The International Criminal Court (ICC) is heralded as a significant development in the field of international justice and accountability. Established by the Rome Statute, the ICC is a unique legal mechanism in terms of its broad jurisdiction over war crimes, crimes against humanity, genocide and the crime of aggression. Though the ICC represents an important commitment to international justice, it is not free from challenges and critique. One such issue is the relationship between the ICC and humanitarian actors. Humanitarian actors often have unparalleled access in the contexts the Court investigates, and because of this humanitarians may be approached to cooperate with the Court. Such cooperation, however, complicates – and potentially directly threatens – the principles that govern humanitarians’ operations. This event explored the issues and debates stemming from the relationship between the ICC and humanitarian actors.

Guest expert

Théo Boutruche Théo Boutruche is an independent consultant in international human rights and humanitarian law (currently legal adviser with the MENA Programme of the International Commission of Jurists). He has previously worked as an employee or as a consultant for various organisations such as Freedom from Torture, Diakonia, REDRESS, Amnesty International, Save the Children and the UN Office of the High Commissioner for Human Rights. He conducted research, and fact-finding work in conflict and post-conflict settings such as Palestine, Lebanon, Iraq, Georgia, DRC, Uganda, and Kenya. He was the IHL/Human Rights Expert of the Independent International Fact-Finding Mission on the Conflict in Georgia. He is also a member of the Harvard Group of Professionals on Monitoring, Reporting and Fact-finding and contributed as an expert to the drafting of the International Protocol
on the Documentation
and Investigation of Sexual Violence in Conflict: Basic Standards of Best Practice on the Documentation of Sexual Violence.
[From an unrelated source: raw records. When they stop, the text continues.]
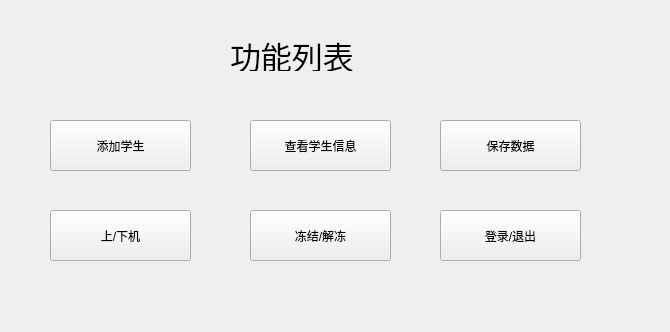
Before: the Qt Designer form menu.ui in kagura114/NetCard, drawn with Qt 5.
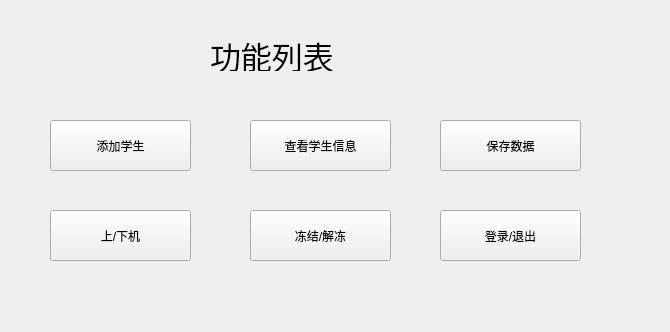
After: the same form once the commit is applied.

```diff
--- a/menu.ui
+++ b/menu.ui
@@ -16,7 +16,7 @@
   <widget class="QLabel" name="label">
    <property name="geometry">
     <rect>
-     <x>230</x>
+     <x>210</x>
      <y>40</y>
      <width>221</width>
      <height>31</height>
```
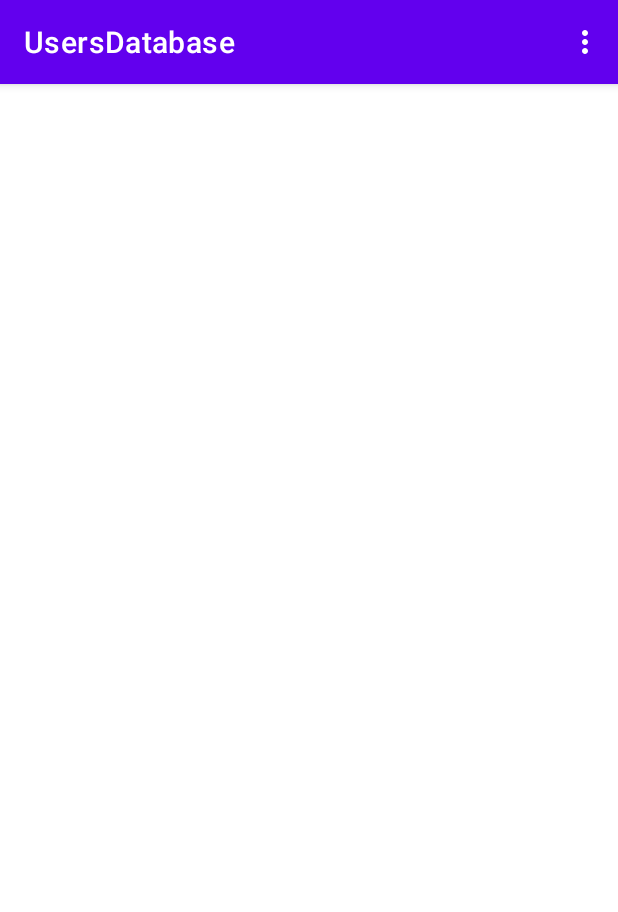
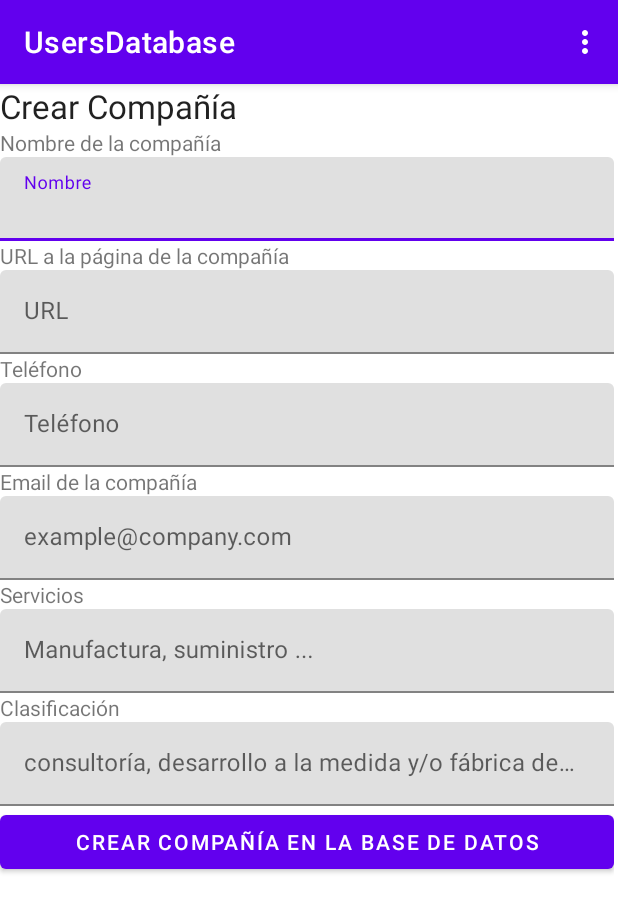
Before and after one commit to AndresRPerez12/DesarrolloAppsMoviles, an Android app: the screen it shows after launch (MainActivity before the commit, CreateActivity after it), in the options menu, after a tap on "New Company", on a phone screen of 412 x 824 dp. Shown: the top 912 px of the screen. Run offline under Robolectric (Android 15) with nearby library versions, the phone set to English and light mode, and no system bars; our stand-ins replace Room's generated code.

Commit message:
Create company activity and toast

```diff
--- a/Talleres/UsersDatabase/app/src/main/AndroidManifest.xml
+++ b/Talleres/UsersDatabase/app/src/main/AndroidManifest.xml
@@ -22,6 +22,9 @@
                 <category android:name="android.intent.category.LAUNCHER" />
             </intent-filter>
         </activity>
+        <activity
+            android:name=".CreateActivity"
+            android:exported="false" />
     </application>
 
 </manifest>
--- /dev/null
+++ b/Talleres/UsersDatabase/app/src/main/java/co/edu/unal/usersdatabase/CreateActivity.java
@@ -0,0 +1,94 @@
+package co.edu.unal.usersdatabase;
+
+import android.content.Intent;
+import android.os.Bundle;
+import android.view.Menu;
+import android.view.MenuInflater;
+import android.view.MenuItem;
+import android.view.View;
+import android.widget.ArrayAdapter;
+import android.widget.Button;
+import android.widget.ListView;
+import android.widget.Toast;
+
+import androidx.appcompat.app.AppCompatActivity;
+
+import com.google.android.material.textfield.TextInputEditText;
+
+import java.util.List;
+
+import co.edu.unal.usersdatabase.controller.CompanyController;
+import co.edu.unal.usersdatabase.dataAccess.model.Company;
+
+public class CreateActivity extends AppCompatActivity {
+
+    private TextInputEditText nameInput;
+    private TextInputEditText urlInput;
+    private TextInputEditText telephoneInput;
+    private TextInputEditText emailInput;
+    private TextInputEditText servicesInput;
+    private TextInputEditText classificationInput;
+    private Button createButton;
+    private CompanyController companyController;
+
+    @Override
+    protected void onCreate(Bundle savedInstanceState) {
+        super.onCreate(savedInstanceState);
+        setContentView(R.layout.activity_create);
+        companyController = new CompanyController();
+        nameInput = (TextInputEditText) findViewById(R.id.createName);
+        urlInput = (TextInputEditText) findViewById(R.id.createURL);
+        telephoneInput = (TextInputEditText) findViewById(R.id.createPhone);
+        emailInput = (TextInputEditText) findViewById(R.id.createEmail);
+        servicesInput = (TextInputEditText) findViewById(R.id.createServices);
+        classificationInput = (TextInputEditText) findViewById(R.id.createClassification);
+        createButton = (Button) findViewById(R.id.createButton);
+    }
+
+    public void createCompany(View view) {
+        String name = nameInput.getText().toString().trim();
+        String url = urlInput.getText().toString().trim();
+        String telephone = telephoneInput.getText().toString().trim();
+        String email = emailInput.getText().toString().trim();
+        String services = servicesInput.getText().toString().trim();
+        String classification = classificationInput.getText().toString().trim();
+        Company company = new Company();
+        company.setName(name);
+        company.setUrl(url);
+        company.setPhoneNumber(telephone);
+        company.setEmail(email);
+        company.setServices(services);
+        company.setClassification(classification);
+        companyController.createCompany(company, getApplicationContext());
+        Toast toast = Toast.makeText(getApplicationContext(), "Creado con exito", Toast.LENGTH_SHORT);
+        toast.show();
+    }
+
+    @Override
+    public boolean onCreateOptionsMenu(Menu menu) {
+        super.onCreateOptionsMenu(menu);
+        MenuInflater inflater = getMenuInflater();
+        inflater.inflate(R.menu.options_menu, menu);
+        return true;
+    }
+
+    @Override
+    public boolean onOptionsItemSelected(MenuItem item) {
+        Intent intent;
+        switch (item.getItemId()) {
+            case R.id.new_company:
+                intent = new Intent(this, CreateActivity.class);
+                startActivity(intent);
+                return true;
+            case R.id.update_company:
+                return true;
+            case R.id.delete_company:
+                return true;
+            case R.id.all_companies:
+                intent = new Intent(this, MainActivity.class);
+                startActivity(intent);
+                return true;
+        }
+        return false;
+    }
+}
--- a/Talleres/UsersDatabase/app/src/main/java/co/edu/unal/usersdatabase/MainActivity.java
+++ b/Talleres/UsersDatabase/app/src/main/java/co/edu/unal/usersdatabase/MainActivity.java
@@ -2,17 +2,38 @@ package co.edu.unal.usersdatabase;
 
 import androidx.appcompat.app.AppCompatActivity;
 
+import android.content.Intent;
 import android.os.Bundle;
 import android.view.Menu;
 import android.view.MenuInflater;
 import android.view.MenuItem;
+import android.widget.ArrayAdapter;
+import android.widget.ListView;
+
+import java.util.List;
+
+import co.edu.unal.usersdatabase.controller.CompanyController;
+import co.edu.unal.usersdatabase.dataAccess.model.Company;
 
 public class MainActivity extends AppCompatActivity {
+
+    private ListView listView;
+    private CompanyController companyController;
 
     @Override
     protected void onCreate(Bundle savedInstanceState) {
         super.onCreate(savedInstanceState);
         setContentView(R.layout.activity_main);
+        companyController = new CompanyController();
+        listView = (ListView) findViewById(R.id.list_view);
+        List<Company> companies = companyController.getAllCompanies(getApplicationContext());
+        String[] companiesArray = new String[companies.size()];
+        for( int i = 0 ; i < companies.size() ; i ++ ){
+            companiesArray[i] = companies.get(i).toString();
+        }
+        ArrayAdapter adapter = new ArrayAdapter<String>(this,
+                R.layout.activity_listview, companiesArray);
+        listView.setAdapter(adapter);
     }
 
     @Override
@@ -25,12 +46,19 @@ public class MainActivity extends AppCompatActivity {
 
     @Override
     public boolean onOptionsItemSelected(MenuItem item) {
+        Intent intent;
         switch (item.getItemId()) {
             case R.id.new_company:
+                intent = new Intent(this, CreateActivity.class);
+                startActivity(intent);
                 return true;
             case R.id.update_company:
                 return true;
+            case R.id.delete_company:
+                return true;
             case R.id.all_companies:
+                intent = new Intent(this, MainActivity.class);
+                startActivity(intent);
                 return true;
         }
         return false;
--- a/Talleres/UsersDatabase/app/src/main/java/co/edu/unal/usersdatabase/controller/CompanyController.java
+++ b/Talleres/UsersDatabase/app/src/main/java/co/edu/unal/usersdatabase/controller/CompanyController.java
@@ -12,7 +12,7 @@ public class CompanyController {
     private CompanyRepository companyRepository;
     public  CompanyController(){}
 
-    public List<Company> getAllUsers(Context context){
+    public List<Company> getAllCompanies(Context context){
         companyRepository = new CompanyRepository(context);
         return companyRepository.getAllUsers();
     }
--- a/Talleres/UsersDatabase/app/src/main/java/co/edu/unal/usersdatabase/dataAccess/db/Database.java
+++ b/Talleres/UsersDatabase/app/src/main/java/co/edu/unal/usersdatabase/dataAccess/db/Database.java
@@ -5,7 +5,7 @@ import androidx.room.RoomDatabase;
 import co.edu.unal.usersdatabase.dataAccess.dao.CompanyDao;
 import co.edu.unal.usersdatabase.dataAccess.model.Company;
 
-@androidx.room.Database(entities = {Company.class}, version = 3)
+@androidx.room.Database(entities = {Company.class}, version = 4)
 public abstract class Database extends RoomDatabase {
     public abstract CompanyDao companyDao();
 }
--- a/Talleres/UsersDatabase/app/src/main/res/layout/activity_create.xml
+++ b/Talleres/UsersDatabase/app/src/main/res/layout/activity_create.xml
@@ -23,7 +23,7 @@
                 android:textAppearance="@style/TextAppearance.AppCompat.Large" />
 
             <TextView
-                android:id="@+id/updateNameText"
+                android:id="@+id/createNameText"
                 android:layout_width="match_parent"
                 android:layout_height="wrap_content"
                 android:text="Nombre de la compañía" />
@@ -33,14 +33,14 @@
                 android:layout_height="match_parent">
 
                 <com.google.android.material.textfield.TextInputEditText
-                    android:id="@+id/updateName"
+                    android:id="@+id/createName"
                     android:layout_width="match_parent"
                     android:layout_height="wrap_content"
                     android:hint="Nombre" />
             </com.google.android.material.textfield.TextInputLayout>
 
             <TextView
-                android:id="@+id/updateURLText"
+                android:id="@+id/createURLText"
                 android:layout_width="match_parent"
                 android:layout_height="wrap_content"
                 android:text="URL a la página de la compañía" />
@@ -50,14 +50,14 @@
                 android:layout_height="match_parent">
 
                 <com.google.android.material.textfield.TextInputEditText
-                    android:id="@+id/updateURL"
+                    android:id="@+id/createURL"
                     android:layout_width="match_parent"
                     android:layout_height="wrap_content"
                     android:hint="URL" />
             </com.google.android.material.textfield.TextInputLayout>
 
             <TextView
-                android:id="@+id/updatePhoneText"
+                android:id="@+id/createPhoneText"
                 android:layout_width="match_parent"
                 android:layout_height="wrap_content"
                 android:text="Teléfono" />
@@ -128,7 +128,8 @@
                 android:id="@+id/createButton"
                 android:layout_width="match_parent"
                 android:layout_height="wrap_content"
-                android:text="Crear compañía en la base de datos" />
+                android:text="Crear compañía en la base de datos"
+                android:onClick="createCompany" />
         </LinearLayout>
     </ScrollView>
 </androidx.constraintlayout.widget.ConstraintLayout>
```
Also changed, not shown: Talleres/UsersDatabase/app/src/main/java/co/edu/unal/usersdatabase/dataAccess/model/Company.java (+12 -1 lines), Talleres/UsersDatabase/app/src/main/res/layout/activity_listview.xml (added, +11 -0 lines).
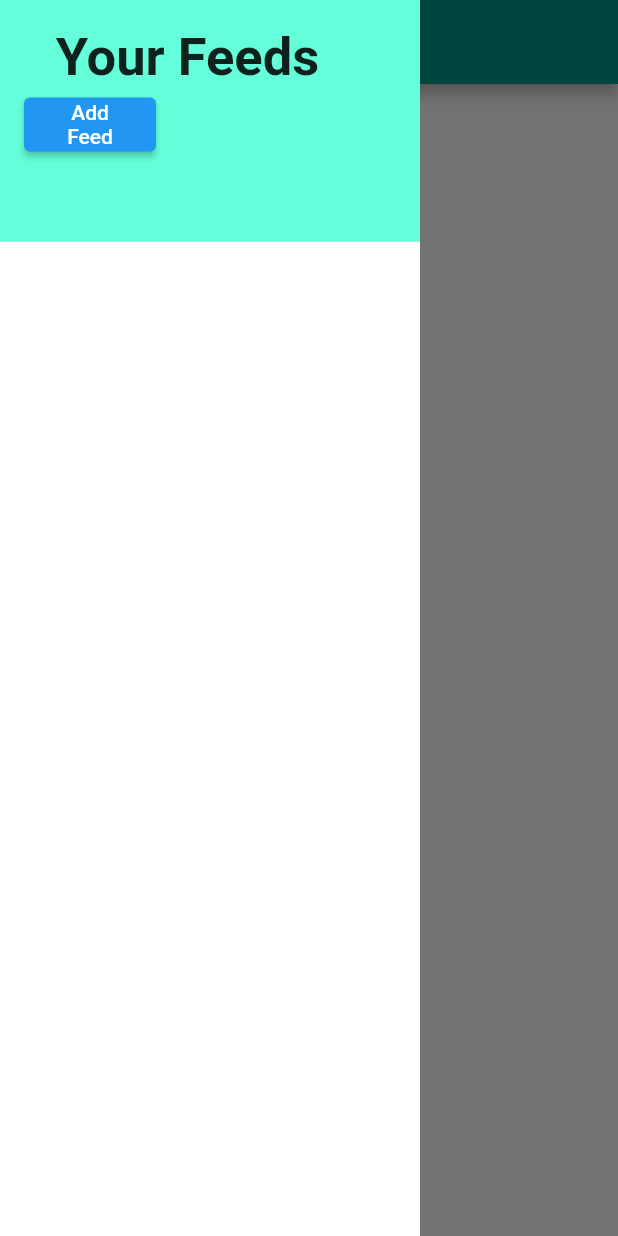
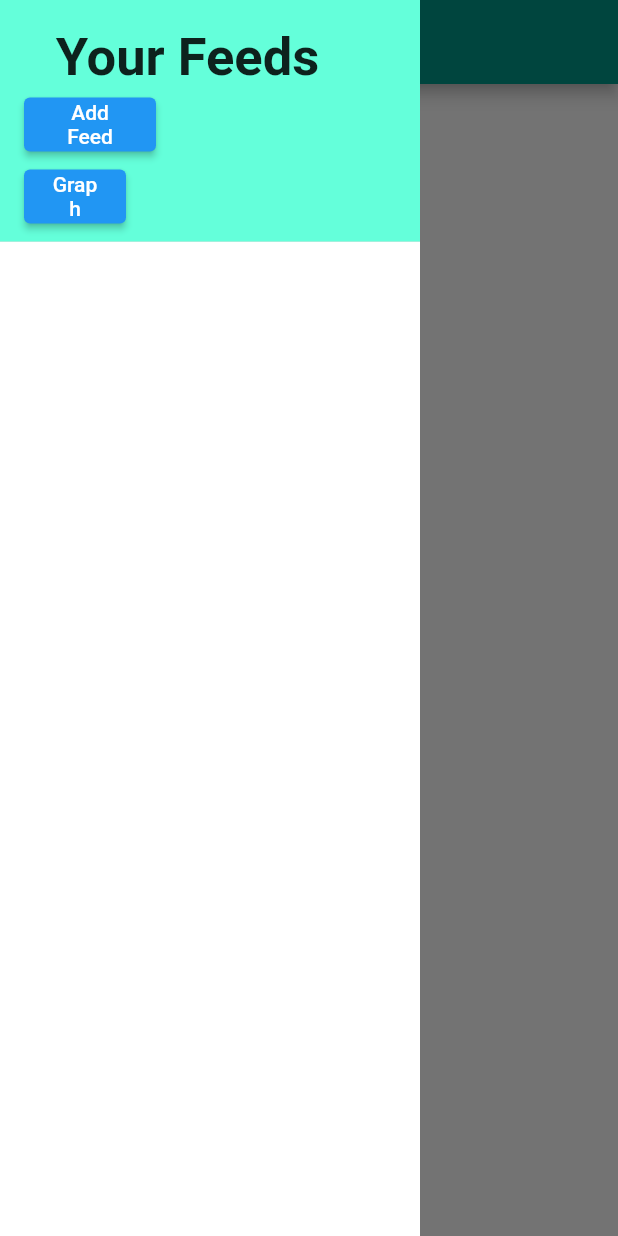
Before and after one commit to COS301-SE-2021/Ptarmigan, a Flutter app: the screen it shows after launch, with the side drawer open, on a phone screen of 412 x 824 dp. Run offline on Flutter 3.47's test engine with Material 2 defaults, Android fonts, the phone set to English and light mode, and no system bars; our stand-ins replace flutter_login, smooth_page_indicator; missing offline and left inert: amplify_api, amplify_auth_cognito, amplify_datastore, amplify_datastore_plugin_interface, amplify_flutter, bezier_chart; Roboto replaces fonts that are missing (Montserrat).

Commit message:
Rough Graph Added
A rough graph to display sentiment has been added. It is not near its final state

```diff
--- a/ptarmigan/lib/widgets/feeds_list.dart
+++ b/ptarmigan/lib/widgets/feeds_list.dart
@@ -12,6 +12,7 @@ import 'package:provider/provider.dart';
 import 'package:ptarmigan/models/ModelProvider.dart';
 import 'package:ptarmigan/widgets/add_feed_form.dart';
 import 'package:ptarmigan/widgets/feed_items.dart';
+import 'package:ptarmigan/widgets/graph.dart';
 import 'package:smooth_page_indicator/smooth_page_indicator.dart';
 // amplify configuration and models that should have been generated for you
 import 'package:amplify_api/amplify_api.dart';
@@ -47,13 +48,10 @@ class FeedsList extends StatelessWidget {
                           .map((feedsSub) => FeedItems(feed: feedsSub))
                           .toList())
                   : Center(child: Text(''))),
-
           DrawerHeader(
               decoration: BoxDecoration(
                 color: Colors.tealAccent,
               ),
-
-
               child: Column(
                 key: Key("ColumnOne"),
                 children: [
@@ -84,6 +82,20 @@ class FeedsList extends StatelessWidget {
                       ),
                     ),
                   )),
+                  Container(
+                      child: Padding(
+                    padding: EdgeInsets.fromLTRB(0, 0, 180, 0),
+                    child: ElevatedButton(
+                      onPressed: () {
+                        Navigator.push(context,
+                            MaterialPageRoute(builder: (context) => Graph()));
+                      },
+                      child: Text(
+                        'Graph',
+                        textAlign: TextAlign.center,
+                      ),
+                    ),
+                  )),
                 ],
               )),
         ],
--- a/ptarmigan/pubspec.yaml
+++ b/ptarmigan/pubspec.yaml
@@ -33,6 +33,8 @@ dependencies:
   # Use with the CupertinoIcons class for iOS style icons.
   cupertino_icons: ^1.0.2
   smooth_page_indicator: ^0.2.3
+  bezier_chart: "^1.0.16"
+  fl_chart: ^0.36.2
 
 
 dev_dependencies:
```
Also changed, not shown: ptarmigan/lib/widgets/graph.dart (added, +81 -0 lines), ptarmigan/pubspec.lock, 2 other files. Lines whose indentation alone changed are shown as unchanged.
He published several articles in law reviews and contributions to books on international law related issues. His Ph.D. thesis on “The Prohibition of Superfluous Injury or Unnecessary Suffering in International Humanitarian Law” was awarded the 2009 ICRC Paul Reuter Prize for international humanitarian law. He created and manages The Art of Facts – A LEGAL BLOG on Fact-finding and Armed ConflicTS, at: He is also currently teaching at Notre-Dame University and Saint-Joseph Kaslik University in Lebanon and has taught international law, human rights law and IHL in various universities in Europe, most recently at the University College London.

Event host

Elizabeth Holland Elizabeth Holland Consulting Expert on International Humanitarian Law, International Association of Professionals in Humanitarian Assistance and Protection (PHAP)


Recording (YouTube - faster loading time)

Recording (Adobe Connect - higher quality)

Session recording (downloadable audio podcast)

Recommended reading

For those who wish to prepare for the session, we recommend the following reading:

For further reading, please also see:

Learning objectives

  • Review of humanitarian principles, and in particular neutrality and independence, in the context of potential cooperation with international tribunals, and in particular the International Criminal Court (ICC).
  • Examination of the possible role(s) humanitarian organizations may play in investigations and/or prosecutions undertaken by international tribunals, and what benefits and risks these may entail.
  • Brief introduction to the context, goals and methods of fact-finding and/or information gathering activities as commonly undertaken by humanitarian organizations.
  • Analysis of the possible impact on humanitarian organizations (including risk, security and perception) based on their undertaking information collection activities concerning potential crimes.
  • Discussion of potential challenges and responses to interaction by humanitarian organizations with international tribunals such as the ICC.


PHAP members will have the possibility to undergo a two-part assessment after the session as part of the PHAP Continuous Learning Credits framework.

Part 1: Comprehension check

Part 2: Written reflection

To encourage peer learning among members, selected essay responses will also be published on the website, if approved by the writer. As a member, you can comment on the responses and read other members' comments.

Read the written reflections

PHAP Credentialing Program

PHAP Credentialing Program

International Legal Frameworks for Humanitarian Action

This event will help you prepare for the PHAP Credentialing Program certification in International Legal Frameworks for Humanitarian Action.

In particular, the event will address segment 6.1 of the certification assessment outline.

Read more about the PHAP Credentialing Program